DATA RECORDS >>
BEGIN
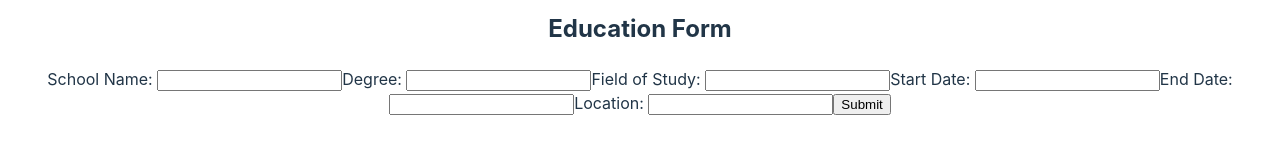
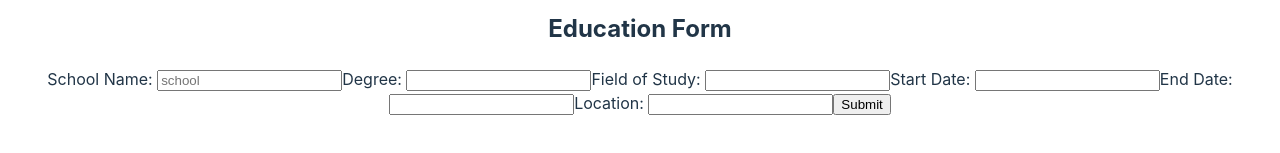
Before and after one commit to CraigMarc/cvBuilder, a React app: page / in a window 1280 px wide. Shown: the part 356-509 px from the top of the page. Built offline with nearby package versions, Linux system fonts and the light colour scheme; the HTML template or start-up script is replaced by a standard one.

Commit message:
working on edit funct

```diff
--- a/src/App.jsx
+++ b/src/App.jsx
@@ -54,13 +54,22 @@ function App() {
     const newSchool = [...schoolData, idData]
       setSchoolData(newSchool);
 
+     clearAllInputs()
   }
-  /*
-    const handleSchoolChange = (event) => {
-      const name = event.target.name;
-      const value = event.target.value;
-      setEdData(values => ({...values, [name]: value}))
-    }*/
+
+  function clearAllInputs() {
+    let allInputs = document.querySelectorAll('input');
+    allInputs.forEach(singleInput => singleInput.value = '');
+
+ }
+
+ function addAllInputs(id) {
+  let allInputs = document.querySelectorAll('input');
+  //allInputs.forEach(singleInput => singleInput.value = '');
+  const newData = schoolData.filter((item) => item.id == id)
+  console.log(newData)
+}
+
 
 
   const handleResChange = (event) => {
@@ -71,9 +80,18 @@ function App() {
 
   const handleDelete = (event) => {
     const id = event.target.value;
-
     const newData = schoolData.filter((item) => item.id !== id)
     setSchoolData(newData);
+
+  }
+
+  const handleEdit = (event) => {
+    const id = event.target.value;
+
+    addAllInputs(id)
+    //const newData = schoolData.filter((item) => item.id !== id)
+    //setSchoolData(newData);
+
   }
 
 
@@ -93,6 +111,7 @@ function App() {
         handleSchoolChange={handleResChange}
         handleSchoolSubmit={handleSchoolSubmit}
         handleDelete={handleDelete}
+        handleEdit={handleEdit}
       />
 
       <Resume
--- a/src/Education.jsx
+++ b/src/Education.jsx
@@ -5,6 +5,7 @@ function Education(props) {
         schoolData,
         handleDelete,
         handleSchoolSubmit,
+        handleEdit,
 
     } = props;
 
@@ -33,7 +34,7 @@ function Education(props) {
                 <p>School Name: {data.schoolName}   Degree: {data.degree}</p>
 
                 <button value={data.id} onClick={handleDelete}>delete</button>
-                <button>edit</button>
+                <button value={data.id} onClick={handleEdit}>edit</button>
             </div>
 
             )
@@ -48,6 +49,7 @@ function Education(props) {
                     <input
                         type="text"
                         name="schoolName"
+                        placeholder="school"
                       //  value={schoolData.schoolName}
                     //onChange={handleSchoolChange}
                     />
```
END
TASK BRIEF >> Bring together every line in the entries that holds the string "Education".

OUTPUT FOR THIS EXERCISE >>
--- a/src/Education.jsx
+++ b/src/Education.jsx
@@ -5,6 +5,7 @@ function Education(props) {
@@ -33,7 +34,7 @@ function Education(props) {
@@ -48,6 +49,7 @@ function Education(props) {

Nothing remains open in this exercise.